Monday, 23 March 2009

Cameron must hold his nerve against the free market fundamentalists

I welcomed David Cameron’s speech, given last week, in which he acknowledged that it might not be possible to deliver tax cuts early in a Conservative administration. In the wake of his address, however, a degree of controversy has enveloped Tory thinking on the economy, focussed particularly on two contentious tax policies.

Although Ken Clarke’s remarks, which appeared to contradict his party’s pledge to raise the threshold for Inheritance Tax, have attracted headlines and speculation, they represent the less telling aspect of the debate. Iain Dale urges Clarke to accept that his comments constitute a ‘gaffe’. The Conservative party still intends to commit in its manifesto to a £1million minimum for Inheritance Tax.

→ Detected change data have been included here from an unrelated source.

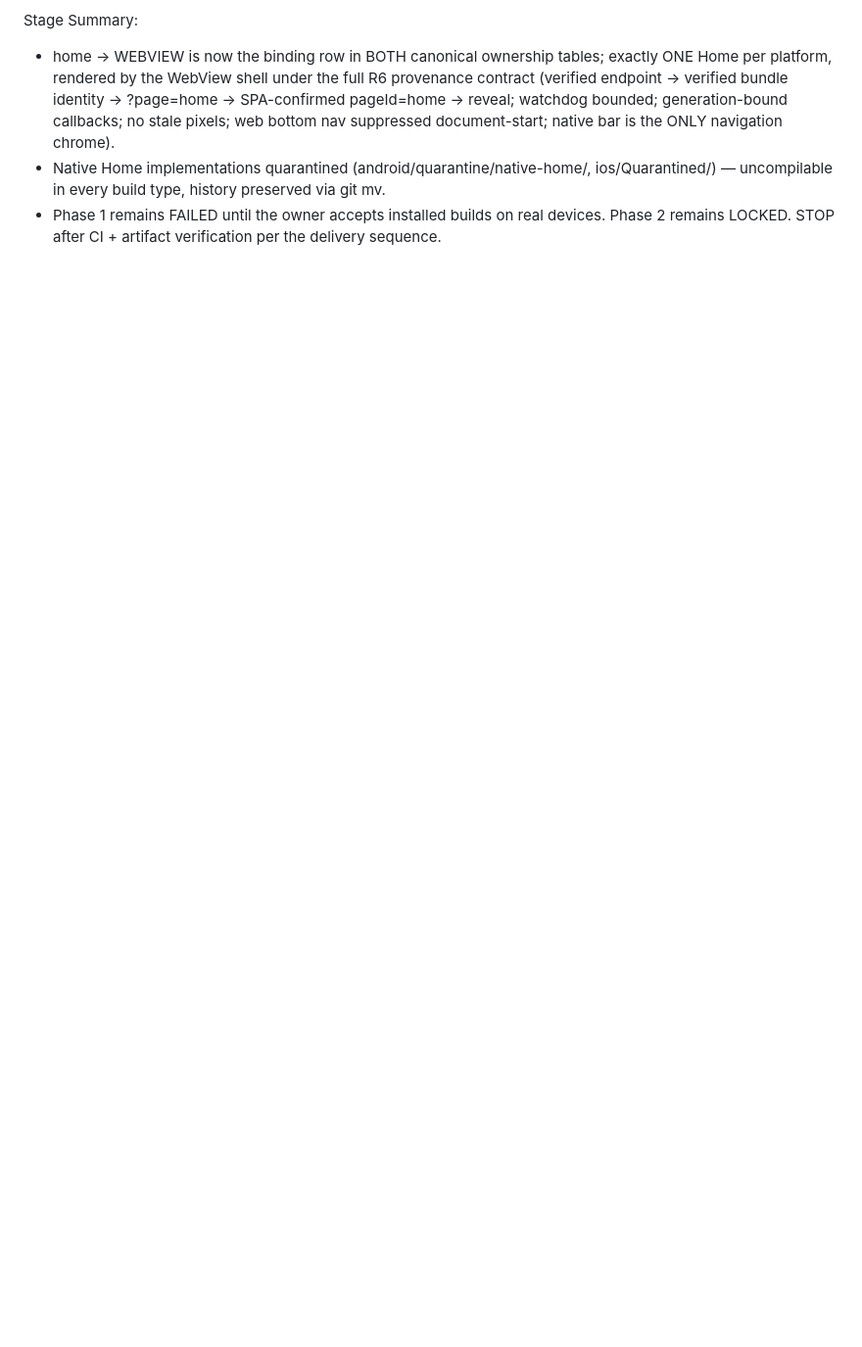
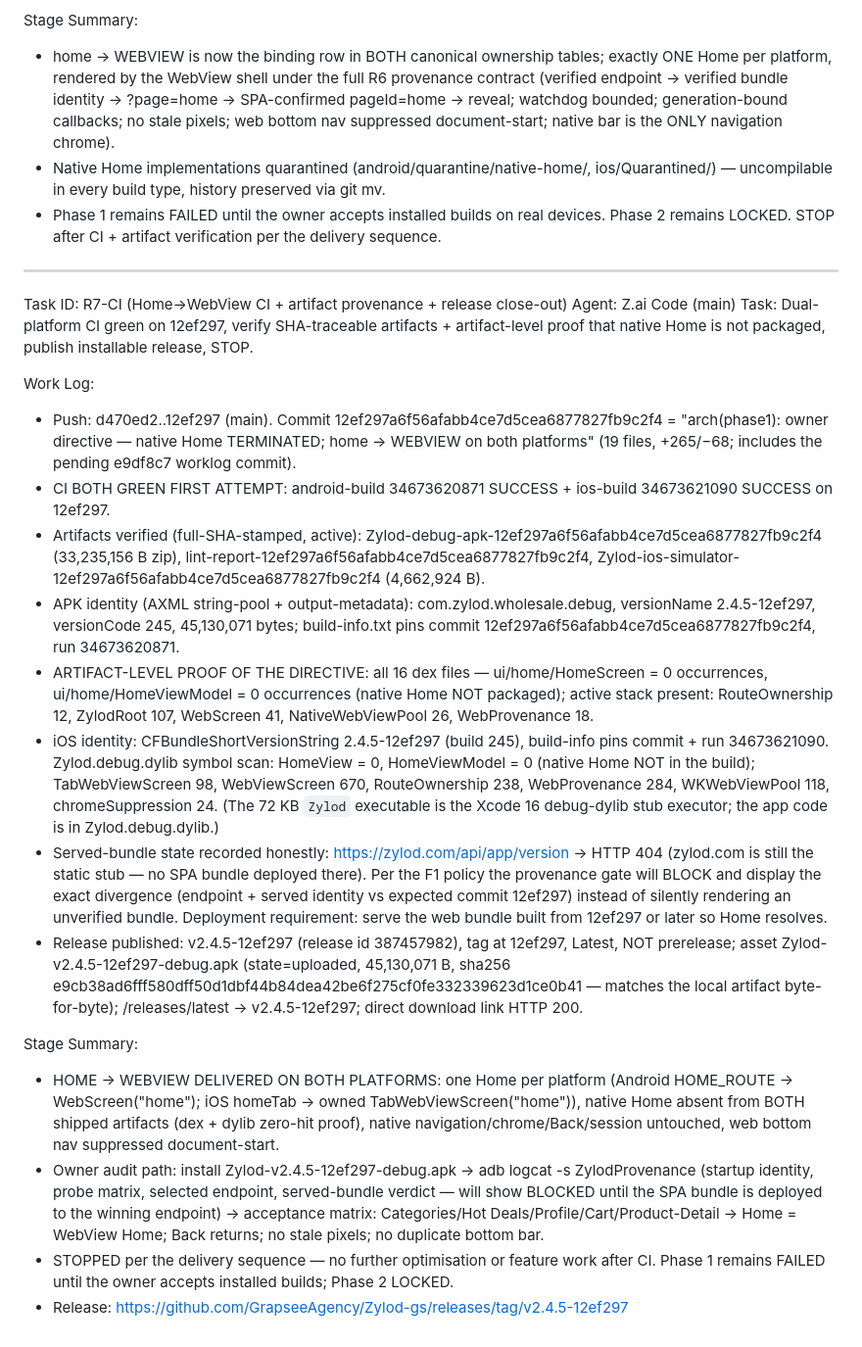
Before and after one commit to GrapseeAgency/Zylod-gs, a Markdown page: worklog.md, the part around the change. Shown at 98% size. Rendered like a GitHub page; blank space fills up the shorter version.

Commit message:
docs(phase1): R7 close-out — CI provenance, artifact-level native-Home absence proof, release v2.4.5-12ef297

```diff
--- a/worklog.md
+++ b/worklog.md
@@ -850,3 +850,24 @@ Stage Summary:
 - home → WEBVIEW is now the binding row in BOTH canonical ownership tables; exactly ONE Home per platform, rendered by the WebView shell under the full R6 provenance contract (verified endpoint → verified bundle identity → ?page=home → SPA-confirmed pageId=home → reveal; watchdog bounded; generation-bound callbacks; no stale pixels; web bottom nav suppressed document-start; native bar is the ONLY navigation chrome).
 - Native Home implementations quarantined (android/quarantine/native-home/, ios/Quarantined/) — uncompilable in every build type, history preserved via git mv.
 - Phase 1 remains FAILED until the owner accepts installed builds on real devices. Phase 2 remains LOCKED. STOP after CI + artifact verification per the delivery sequence.
+
+---
+Task ID: R7-CI (Home→WebView CI + artifact provenance + release close-out)
+Agent: Z.ai Code (main)
+Task: Dual-platform CI green on 12ef297, verify SHA-traceable artifacts + artifact-level proof that native Home is not packaged, publish installable release, STOP.
+
+Work Log:
+- Push: d470ed2..12ef297 (main). Commit 12ef297a6f56afabb4ce7d5cea6877827fb9c2f4 = "arch(phase1): owner directive — native Home TERMINATED; home → WEBVIEW on both platforms" (19 files, +265/−68; includes the pending e9df8c7 worklog commit).
+- CI BOTH GREEN FIRST ATTEMPT: android-build 34673620871 SUCCESS + ios-build 34673621090 SUCCESS on 12ef297.
+- Artifacts verified (full-SHA-stamped, active): Zylod-debug-apk-12ef297a6f56afabb4ce7d5cea6877827fb9c2f4 (33,235,156 B zip), lint-report-12ef297a6f56afabb4ce7d5cea6877827fb9c2f4, Zylod-ios-simulator-12ef297a6f56afabb4ce7d5cea6877827fb9c2f4 (4,662,924 B).
+- APK identity (AXML string-pool + output-metadata): com.zylod.wholesale.debug, versionName 2.4.5-12ef297, versionCode 245, 45,130,071 bytes; build-info.txt pins commit 12ef297a6f56afabb4ce7d5cea6877827fb9c2f4, run 34673620871.
+- ARTIFACT-LEVEL PROOF OF THE DIRECTIVE: all 16 dex files — ui/home/HomeScreen = 0 occurrences, ui/home/HomeViewModel = 0 occurrences (native Home NOT packaged); active stack present: RouteOwnership 12, ZylodRoot 107, WebScreen 41, NativeWebViewPool 26, WebProvenance 18.
+- iOS identity: CFBundleShortVersionString 2.4.5-12ef297 (build 245), build-info pins commit + run 34673621090. Zylod.debug.dylib symbol scan: HomeView = 0, HomeViewModel = 0 (native Home NOT in the build); TabWebViewScreen 98, WebViewScreen 670, RouteOwnership 238, WebProvenance 284, WKWebViewPool 118, chromeSuppression 24. (The 72 KB `Zylod` executable is the Xcode 16 debug-dylib stub executor; the app code is in Zylod.debug.dylib.)
+- Served-bundle state recorded honestly: https://zylod.com/api/app/version → HTTP 404 (zylod.com is still the static stub — no SPA bundle deployed there). Per the F1 policy the provenance gate will BLOCK and display the exact divergence (endpoint + served identity vs expected commit 12ef297) instead of silently rendering an unverified bundle. Deployment requirement: serve the web bundle built from 12ef297 or later so Home resolves.
+- Release published: v2.4.5-12ef297 (release id 387457982), tag at 12ef297, Latest, NOT prerelease; asset Zylod-v2.4.5-12ef297-debug.apk (state=uploaded, 45,130,071 B, sha256 e9cb38ad6fff580dff50d1dbf44b84dea42be6f275cf0fe332339623d1ce0b41 — matches the local artifact byte-for-byte); /releases/latest → v2.4.5-12ef297; direct download link HTTP 200.
+
+Stage Summary:
+- HOME → WEBVIEW DELIVERED ON BOTH PLATFORMS: one Home per platform (Android HOME_ROUTE → WebScreen("home"); iOS homeTab → owned TabWebViewScreen("home")), native Home absent from BOTH shipped artifacts (dex + dylib zero-hit proof), native navigation/chrome/Back/session untouched, web bottom nav suppressed document-start.
+- Owner audit path: install Zylod-v2.4.5-12ef297-debug.apk → adb logcat -s ZylodProvenance (startup identity, probe matrix, selected endpoint, served-bundle verdict — will show BLOCKED until the SPA bundle is deployed to the winning endpoint) → acceptance matrix: Categories/Hot Deals/Profile/Cart/Product-Detail → Home = WebView Home; Back returns; no stale pixels; no duplicate bottom bar.
+- STOPPED per the delivery sequence — no further optimisation or feature work after CI. Phase 1 remains FAILED until the owner accepts installed builds; Phase 2 LOCKED.
+- Release: https://github.com/GrapseeAgency/Zylod-gs/releases/tag/v2.4.5-12ef297
```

More fundamental is the argument about 45p tax, for those who earn more then £150,000 per year, and whether Conservatives should reverse that Labour measure when they come to power. It reflects something of a long-standing fault-line in the party, between ‘One Nation’ conservatives, prioritising a coherent society, at ease with itself, through a commitment to social fairness, ‘progressive ends by conservative means’ is Cameron’s favoured formulation, and those with a more ideological commitment to the free market.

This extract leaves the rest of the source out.